Source records:
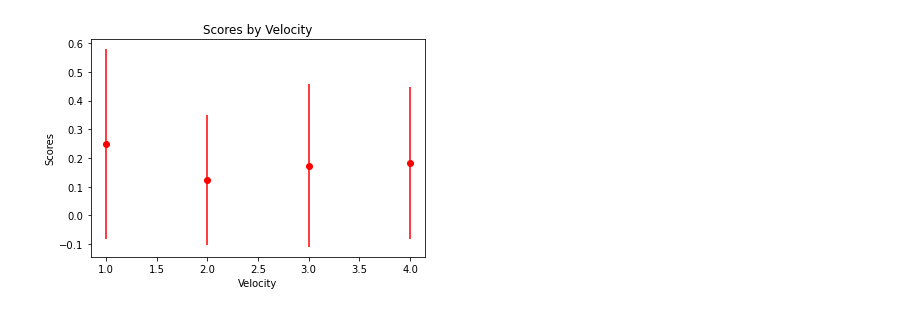
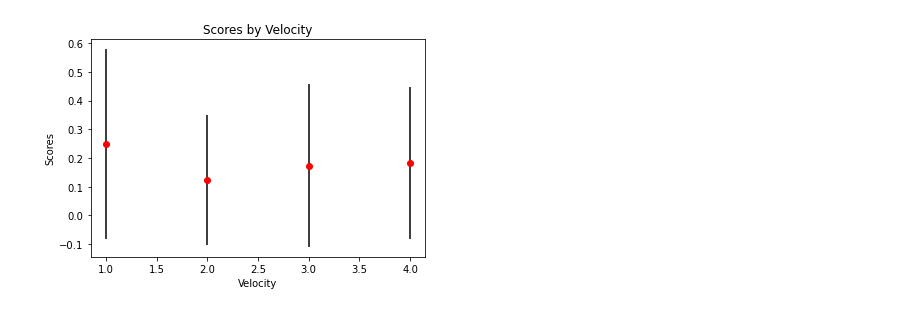
Before and after one commit to AdityaJsr/Bl_week3, a Jupyter notebook: matplotbar/errorBars.ipynb, the cells around one changed output. Cells and saved outputs as stored; diff of their text form; code cells hidden in the pictures.

```diff
--- a/matplotbar/errorBars.ipynb
+++ b/matplotbar/errorBars.ipynb
@@ -10,25 +10,25 @@
 
 """
 
 
 import numpy as np
 import matplotlib.pyplot as plt
 import matplotlib.patches as mpatches
 
 index = (1,2,3,4)
 mean_velo = (0.2474, 0.1235, 0.1737, 0.1824)
 std_dev= (0.3314, 0.2278, 0.2836, 0.2645)
 
 width = 0.1       # the width of the bars
-plt.errorbar(index, mean_velo, color='r', yerr=std_dev, fmt = 'o')
+plt.errorbar(index, mean_velo, color='r', yerr=std_dev, fmt = 'o', ecolor = 'k')
 
 # add some text for labels, title and axes ticks
 plt.ylabel('Scores')
 plt.xlabel('Velocity')
 plt.title('Scores by Velocity')
 
 
 
 plt.show()
 # %% [output]
-[figure, old version]
+[figure, new version]
```
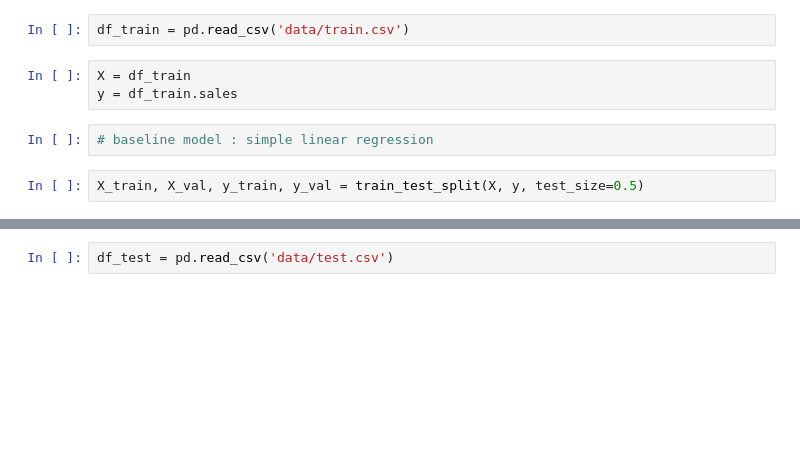
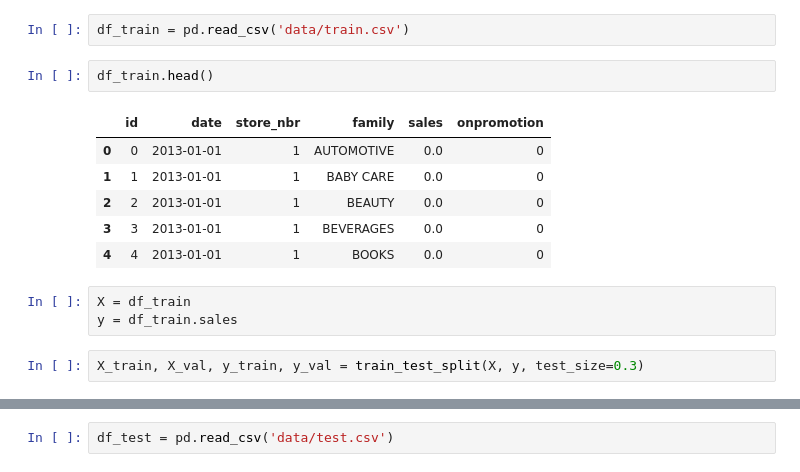
Before and after one commit to JeanArnaudRitouret/kaggle_store_sales_forecasting, a Jupyter notebook: modeling.ipynb, the cells around one changed output, grey strips where cells are left out. Cells and saved outputs as stored; diff of their text form; blank space fills up the shorter version.

```diff
--- a/modeling.ipynb
+++ b/modeling.ipynb
@@ -13,10 +14,17 @@ with open("pipeline_preprocessing.pkl", "rb") as file:
     pipeline_preprocessing  = pickle.load(file )
 # %%
 df_train = pd.read_csv('data/train.csv')
+# %%
+df_train.head()
+# %% [output]
+|  | id | date | store_nbr | family | sales | onpromotion |
+| 0 | 0 | 2013-01-01 | 1 | AUTOMOTIVE | 0.0 | 0 |
+| 1 | 1 | 2013-01-01 | 1 | BABY CARE | 0.0 | 0 |
+| 2 | 2 | 2013-01-01 | 1 | BEAUTY | 0.0 | 0 |
+| 3 | 3 | 2013-01-01 | 1 | BEVERAGES | 0.0 | 0 |
+| 4 | 4 | 2013-01-01 | 1 | BOOKS | 0.0 | 0 |
 # %%
 X = df_train
 y = df_train.sales
-# %%
-# baseline model : simple linear regression
 # %%
-X_train, X_val, y_train, y_val = train_test_split(X, y, test_size=0.5)
+X_train, X_val, y_train, y_val = train_test_split(X, y, test_size=0.3)
```
Also changed, not shown: parts of 11 cells of this notebook, 1 other file.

Assigned task: Lines with the word "title" in them should be copied from the preceding records.

Exercise output:
 # add some text for labels, title and axes ticks
 plt.title('Scores by Velocity')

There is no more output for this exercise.